  2. What was the difference between a proprietary colony and a royal colony? • A proprietary colony was one that was governed by a board of trustees, while a royal colony was one directly governed by the king

  3. Who were the puritans and where did they settle? • The puritans were a religious group who moved from South Carolina to 32,000 acres of land in what is today Midway, Georgia.. They moved there bringing their slaves with them and established rice and indigo plantations.

  4. How did the King maintain control of the colony’s day to day operation? • A royal governor was responsible for the colony

  5. How did the royal government differ from the trustees? • The trustees believed the first Georgia settlers were not able to govern themselves, so they did not have the right to vote, hold elections etc… Under the first royal Governor, the colonists were encouraged to take part in the government.

  6. Georgia’s first royal governor was Governor John Reynolds. Who was Georgia’s first royal governor?

  7. What were the components of the first government under Reynolds? • A BICAMERAL or two chamber legislature was set up to represent the eight parishes of the colony.
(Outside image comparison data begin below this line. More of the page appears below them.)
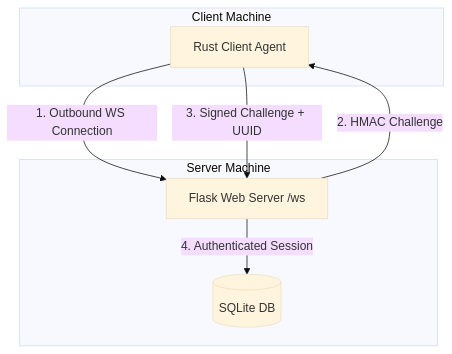
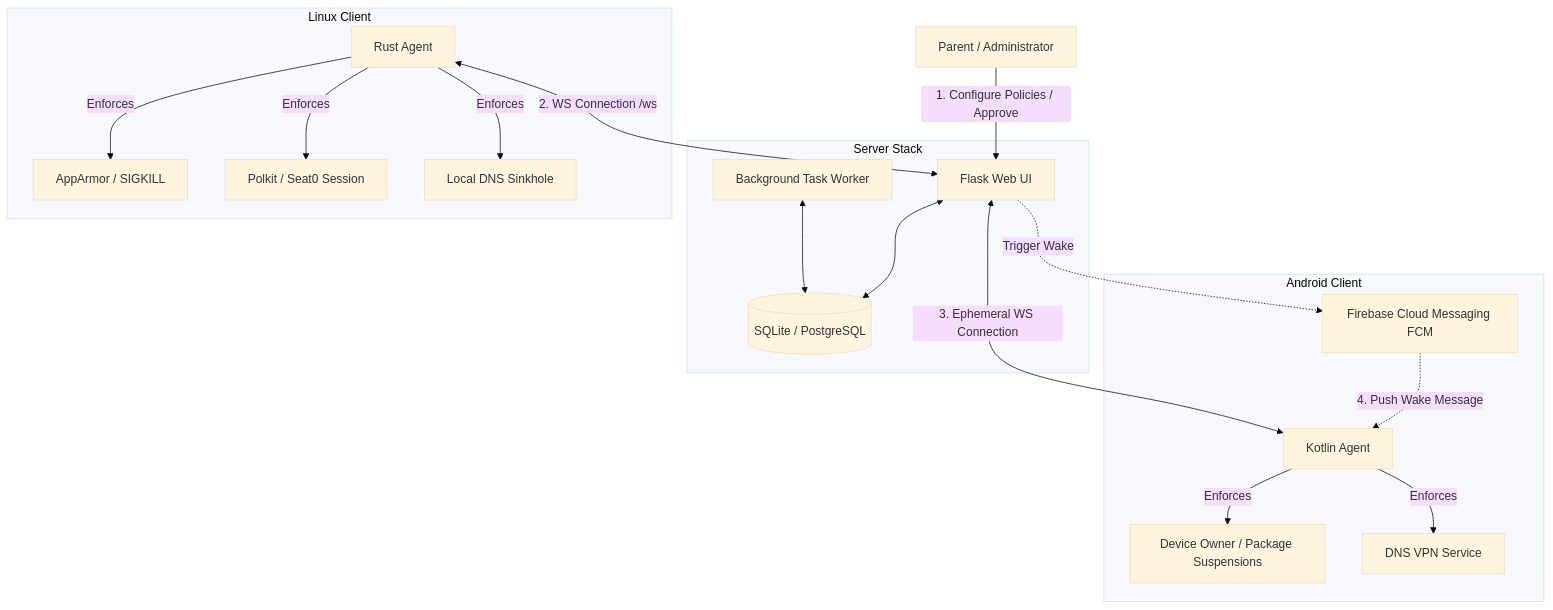
One commit to pantherale0/timekpr-webui changed the diagram in README.md. Above: the diagram before and after it, drawn with Mermaid (base theme). The commit also changed other lines of this file and 2 other files, not shown here.

Commit message:
feat: update project documentation to reflect multi-platform support for Linux and Android agents

````diff
--- a/README.md
+++ b/README.md
@@ -29,14 +11,21 @@
 ```mermaid
 graph TD
-    subgraph Client Machine
-        Agent[Rust Client Agent]
+    Parent[Parent / Administrator] -->|1. Configure Policies / Approve| WebUI[Flask Web UI]
+    subgraph Server Stack
+        WebUI <--> DB[(SQLite / PostgreSQL)]
+        Worker[Background Task Worker] <--> DB
     end
-    subgraph Server Machine
-        Server[Flask Web Server /ws]
-        DB[(SQLite DB)]
+    subgraph Linux Client
+        RustAgent[Rust Agent] <-->|2. WS Connection /ws| WebUI
+        RustAgent -->|Enforces| AppArmor[AppArmor / SIGKILL]
+        RustAgent -->|Enforces| Polkit[Polkit / Seat0 Session]
+        RustAgent -->|Enforces| LinuxDNS[Local DNS Sinkhole]
     end
-    Agent -->|1. Outbound WS Connection| Server
-    Server -->|2. HMAC Challenge| Agent
-    Agent -->|3. Signed Challenge + UUID| Server
-    Server -->|4. Authenticated Session| DB
+    subgraph Android Client
+        KotlinAgent[Kotlin Agent] <-->|3. Ephemeral WS Connection| WebUI
+        Firebase[Firebase Cloud Messaging FCM] -.->|4. Push Wake Message| KotlinAgent
+        WebUI -.->|Trigger Wake| Firebase
+        KotlinAgent -->|Enforces| DeviceOwner[Device Owner / Package Suspensions]
+        KotlinAgent -->|Enforces| AndroidVPN[DNS VPN Service]
+    end
 ```
````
  8. What was a parish? • A parish was both a church and a British government district. The lower house of the legislature was called the Commons House of Assembly, while the upper house was called the Governor’s Council.

  9. What were the colonists required to have to vote? • In order to vote, a settler had to own at least 50 acres of land. Members of the Assembly had to own at least 500 acres of land.

  10. What was the role of the Assembly? • The assembly could write and vote on bills before they became laws.

  11. Who were the members of the Governor’s Council? • The Governor’s council was made up of members appointed by the king of England. These men were usually wealthy, influential landowners. They were to advise the governor, approve land grants, make laws and sometimes act as judges in legal cases.

  12. What type of court system did Reynolds set up? • Court of Conscience, over which presided a local justice of the peace. Cases that could not be settled in the court of Conscience went to the Governor’s Council.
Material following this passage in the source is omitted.